■ **What the exercise asks**: For the material that follows, state the number of lines where "комнатные" occurs, and add nothing.

+---+

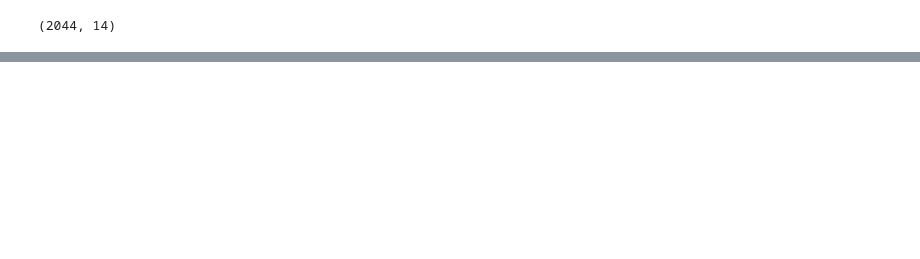
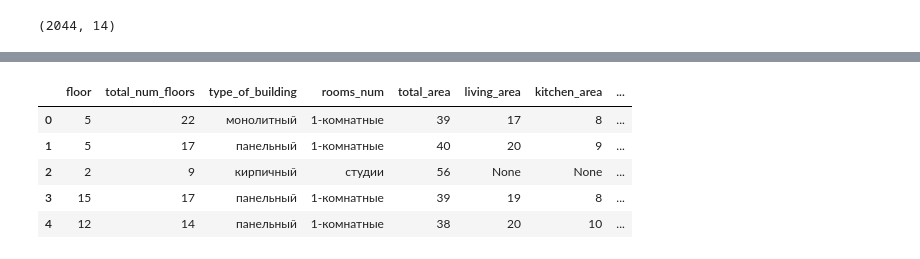
Before and after one commit to Pexincludtay/moscow_apartments, a Jupyter notebook: 1_avito_apartments.ipynb, the cells around one changed output, grey strips where cells are left out. Drawn from its saved outputs; the diff is of its cells as text; code cells hidden in the pictures; blank space fills up the shorter version.

```diff
--- a/1_avito_apartments.ipynb
+++ b/1_avito_apartments.ipynb
@@ -51,0 +149,15 @@ df.head()
+# %%
+# Преобразуем "distanses", так, чтобы в каждой ячейке содержалось атомарное значение
+tmpdf_ds = df['distances']
+tmplist_ds =tmpdf_ds.str.replace('[', '').str.replace(']', '')
+tmplist2_ds = []
+for i in tmplist_ds:
+     tmplist2_ds.append(i.split("', '"))
+ds_df = pd.DataFrame(tmplist2_ds)
+
+ds_df[0]=ds_df[0].str.replace('км', '').str.replace('м', '').str.replace("'", '').str.replace('\\', '').str.replace('t', '').str.replace(',', '.')
+ds_df[1]=ds_df[1].str.replace('км', '').str.replace('м', '').str.replace("'", '').str.replace('\\', '').str.replace('t', '').str.replace(',', '.')
+ds_df[2]=ds_df[2].str.replace('км', '').str.replace('м', '').str.replace("'", '').str.replace('\\', '').str.replace('t', '').str.replace(',', '.')
+
+ds_df=ds_df.rename(columns={0:'distance1',1:'distance2',2:'distance3'})
+ds_df.head()
@@ -51,0 +171,37 @@ df.head()
+# %%
+# Преобразуем "main_params", так, чтобы в каждой ячейке содержалось атомарное значение
+tmpdf = df['main_params']
+tmplist =tmpdf.str.replace('[', '').str.replace(']', '')
+tmplist2 = []
+for i in tmplist:
+    tmplist2.append(i.split(","))
+main_paramsdf = pd.DataFrame(tmplist2)
+main_paramsdf=main_paramsdf.rename(columns={0:'floor',1:'total_num_floors',2:'type_of_building',3:'rooms_num',4:'total_area',5:'living_area',6:'kitchen_area'})
+for i in main_paramsdf:
+    main_paramsdf[i]=main_paramsdf[i].str.replace("'","")
+main_paramsdf.floor=main_paramsdf.floor.str.replace('[',"")
+main_paramsdf.floor=main_paramsdf.floor.str.replace('Этаж:',"")
+main_paramsdf.total_num_floors = main_paramsdf.total_num_floors.str.replace('Этажей в доме: ',"")
+main_paramsdf.rooms_num =main_paramsdf.rooms_num.str.replace('Количество комнат: ',"")
+main_paramsdf.type_of_building =main_paramsdf.type_of_building.str.replace('Тип дома: ',"")
+main_paramsdf.total_area =main_paramsdf.total_area.str.replace('Общая площадь: ',"")
+main_paramsdf.living_area  = main_paramsdf.living_area.str.replace('Жилая площадь:',"")
+main_paramsdf.kitchen_area  =main_paramsdf.kitchen_area.str.replace('Площадь кухни: ',"")
+
+for i in range(len(main_paramsdf)):
+    if (main_paramsdf.total_area[i] != None):
+        main_paramsdf.total_area[i]=main_paramsdf.total_area[i].replace("\\xa0м²","")
+    if  (main_paramsdf.living_area[i] != None):
+        main_paramsdf.living_area[i]=main_paramsdf.living_area[i].replace("\\xa0м²","")
+    if  (main_paramsdf.kitchen_area[i] != None):
+        main_paramsdf.kitchen_area[i]=main_paramsdf.kitchen_area[i].replace("\\xa0м²","")
+main_paramsdf=main_paramsdf.rename(columns={0:'floor',1:'total_num_floors',2:'type_of_building',3:'rooms_num',4:'total_area',5:'living_area',6:'kitchen_area'})
+
+main_paramsdf.head()
+# %% [output]
+|  | floor | total_num_floors | type_of_building | rooms_num | total_area | living_area | kitchen_area | ... |
+| 0 | 5 | 22 | монолитный | 1-комнатные | 39 | 17 | 8 | ... |
+| 1 | 5 | 17 | панельный | 1-комнатные | 40 | 20 | 9 | ... |
+| 2 | 2 | 9 | кирпичный | студии | 56 | None | None | ... |
+| 3 | 15 | 17 | панельный | 1-комнатные | 39 | 19 | 8 | ... |
+| 4 | 12 | 14 | панельный | 1-комнатные | 38 | 20 | 10 | ... |
```
Also changed, not shown: parts of 22 cells of this notebook.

+---+

■ **Response box**: 4